We went into a narrow hall about 5'-6" tall and 7' long. It turned 90 degrees into another hall heading into the interior of the ridge. This had a room off to the right which had a similar blast corner, but which opened out into a 110' x 20' room with a slanting ceiling. The hall continued on for about 40 feet, and then went down at a slant for another 10 feet, where it turned into another room about 1/4 the size of the front room. The front room had some interesting features. There was a pit in the corner about the size of a bushel basket, but three times as deep. This puzzled us at first, but we remembered our own fox hole construction, with a pit to kick hand grenades.

The roof caught our attention. The room had been carved straight down into the ridge and not from the small hallway. The entire roof was open, and a network of heavy timbers laid side by side was supported by the walls. It formed a slanted roof nearly 10-foot high on the ridge side, and 7' tall on the outside. Timber roofs were not unusual for bunkers, but we uncovered one end of the roof timbers and found that the roof really consisted of side-by-side railroad rails. A layer of canvas, and then dirt were covered by rocks to conceal the roof. It was a fort. Men could live inside through the best barrage we could muster, unless we faced a gun at it at short range and used armor piercing rounds. If they had their access collapsed, they were capable of digging out, even through to the other side. Their ammunition was safe in the small lower room, and the twists and turns of the halls kept blasts from being a hazard. It was great! I was full of ideas when I returned home, and I sketched one out that involved digging down into a similar hillside in the rear of the gun closest to the exec post.

We did not have a stone hill to dig into, but the bunker would be aligned lengthwise toward the enemy, presenting the smallest face to possible fire. I began to go into the details, and soon had diagrams of footings for columns, as well as a drainage system to keep the spongy hillside from making the inside a mud room. The roof I resolved to make as strong as the Chinese one, and after some inquiry I found an area with a railroad that was not yet stripped. After explaining the plan to the gun sergeant who would supervise the work, I set out with the detail men to cut up the railroad. We had no tools or torches, so I took thermite grenades to burn through the rails. We had a surplus of them, for they were used to destroy the guns in case we had to abandon them.

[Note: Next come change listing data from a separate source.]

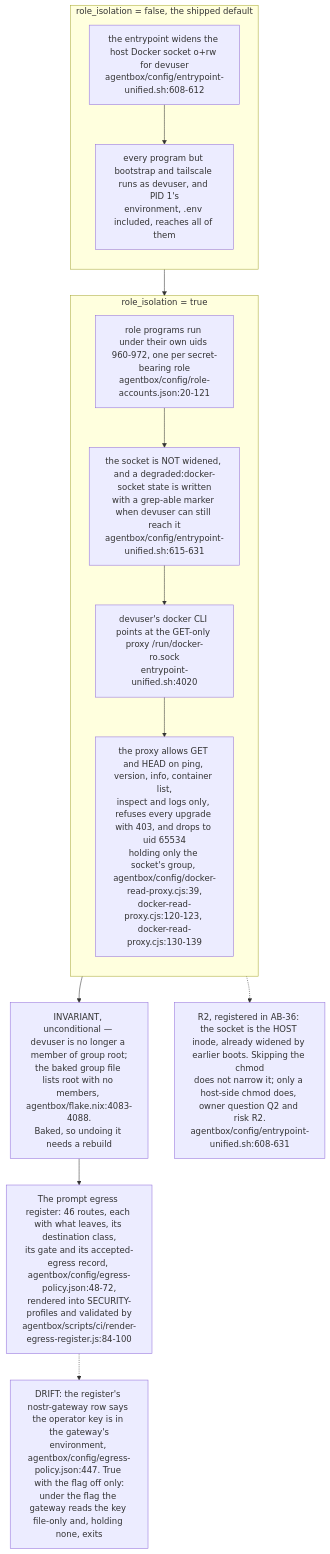
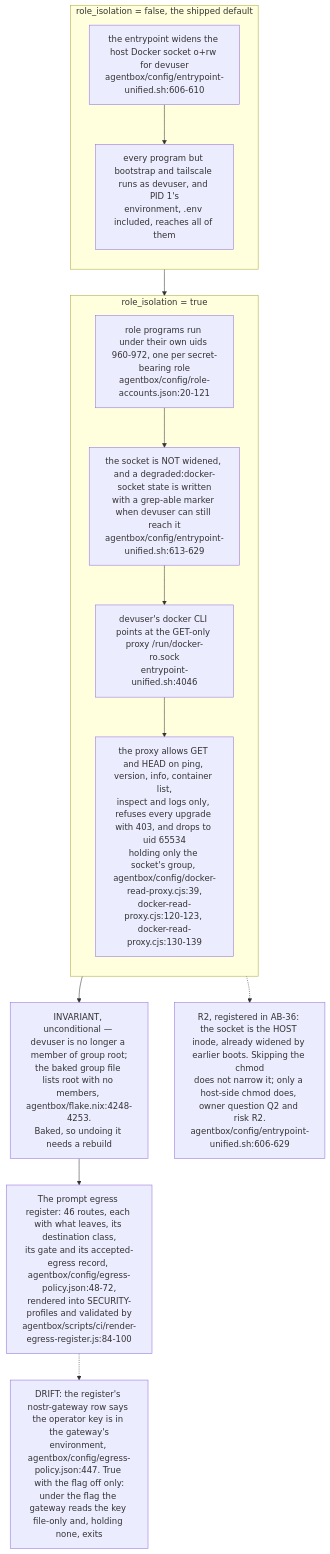
The tenth of 11 diagrams in docs/diagrams/estate/10-deployment-and-security-profiles.md (DreamLab-AI/VisionFlow), drawn with Mermaid before and after one commit. The commit also changed other lines of this file and 5 other files, not shown here.

````diff
--- a/docs/diagrams/estate/10-deployment-and-security-profiles.md
+++ b/docs/diagrams/estate/10-deployment-and-security-profiles.md
@@ -404,24 +405,24 @@
 ```mermaid
 flowchart TB
     subgraph OFF["role_isolation = false, the shipped default"]
         direction TB
-        O1["the entrypoint widens the host Docker socket o+rw for devuser<br/>agentbox/config/entrypoint-unified.sh:608-612"]
+        O1["the entrypoint widens the host Docker socket o+rw for devuser<br/>agentbox/config/entrypoint-unified.sh:606-610"]
         O2["every program but bootstrap and tailscale runs as devuser, and PID 1's<br/>environment, .env included, reaches all of them"]
         O1 --> O2
     end
     subgraph ON["role_isolation = true"]
         direction TB
         A1["role programs run under their own uids 960-972, one per secret-bearing role<br/>agentbox/config/role-accounts.json:20-121"]
-        A2["the socket is NOT widened, and a degraded:docker-socket state is written<br/>with a grep-able marker when devuser can still reach it<br/>agentbox/config/entrypoint-unified.sh:615-631"]
-        A3["devuser's docker CLI points at the GET-only proxy /run/docker-ro.sock<br/>entrypoint-unified.sh:4020"]
+        A2["the socket is NOT widened, and a degraded:docker-socket state is written<br/>with a grep-able marker when devuser can still reach it<br/>agentbox/config/entrypoint-unified.sh:613-629"]
+        A3["devuser's docker CLI points at the GET-only proxy /run/docker-ro.sock<br/>entrypoint-unified.sh:4046"]
         A4["the proxy allows GET and HEAD on ping, version, info, container list,<br/>inspect and logs only, refuses every upgrade with 403, and drops to uid 65534<br/>holding only the socket's group, agentbox/config/docker-read-proxy.cjs:39,<br/>docker-read-proxy.cjs:120-123, docker-read-proxy.cjs:130-139"]
         A1 --> A2 --> A3 --> A4
     end
     OFF --> ON
-    GR["INVARIANT, unconditional — devuser is no longer a member of group root;<br/>the baked group file lists root with no members, agentbox/flake.nix:4083-4088.<br/>Baked, so undoing it needs a rebuild"]
+    GR["INVARIANT, unconditional — devuser is no longer a member of group root;<br/>the baked group file lists root with no members, agentbox/flake.nix:4248-4253.<br/>Baked, so undoing it needs a rebuild"]
     ON --> GR
     EG["The prompt egress register: 46 routes, each with what leaves, its destination class,<br/>its gate and its accepted-egress record, agentbox/config/egress-policy.json:48-72,<br/>rendered into SECURITY-profiles and validated by<br/>agentbox/scripts/ci/render-egress-register.js:84-100"]
     GR --> EG
-    A2 -.-> OPEN2["R2, registered in AB-36: the socket is the HOST inode, already widened by earlier boots. Skipping the chmod<br/>does not narrow it; only a host-side chmod does, owner question Q2 and risk R2.<br/>agentbox/config/entrypoint-unified.sh:608-631"]
+    A2 -.-> OPEN2["R2, registered in AB-36: the socket is the HOST inode, already widened by earlier boots. Skipping the chmod<br/>does not narrow it; only a host-side chmod does, owner question Q2 and risk R2.<br/>agentbox/config/entrypoint-unified.sh:606-629"]
     EG -.-> DR["DRIFT: the register's nostr-gateway row says the operator key is in the gateway's<br/>environment, agentbox/config/egress-policy.json:447. True with the flag off only:<br/>under the flag the gateway reads the key file-only and, holding none, exits"]
 ```
````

Very quickly, we found that thermite grenades could degrade a gun tube, but that they did not cut through rails. The rail idea was a central part of the plan, but it was lost. Not to worry, a man had found a pallet of bags of concrete along the rail right-of-way, and while I had not seen them, I immediately made plans to substitute concrete in my plan. We loaded our tools and grenades, and drove down to the area of the concrete pallet. There, I found the discoverer sitting on a pallet of weathered, but honest-to-goodness cement bags. There was a problem. The discoverer of the cement bags had made another discovery--a little too late. The pallet sat about 30 feet from a wire fence, and on the fence it said, "DANGER, MINEFIELD." He had blithely crawled under the fence and walked out to the pallet. It was then that he read the sign, which repeated its message from the other side. He assumed the only safe perch. "Can you get me out of here?", he yelled as he stood up and waved his arms. Someone answered, "How did you managed to get out there?" He said, "I just crawled under the fence and walked out!" We had a conference of all present and asked for suggestions. There were a few: "Maybe the engineers could come and sweep the mines out." "Maybe we could get a tall tree and snake it out to him." (Yeah, where are you gonna find a tree 40 foot long and big enough to hold him? Or how you gonna support the end out to him? You’d set off the mines dragging it out to him.) One suggested, "Could he jump this far?" But the only way he could jump that far was if he did it flat-footed.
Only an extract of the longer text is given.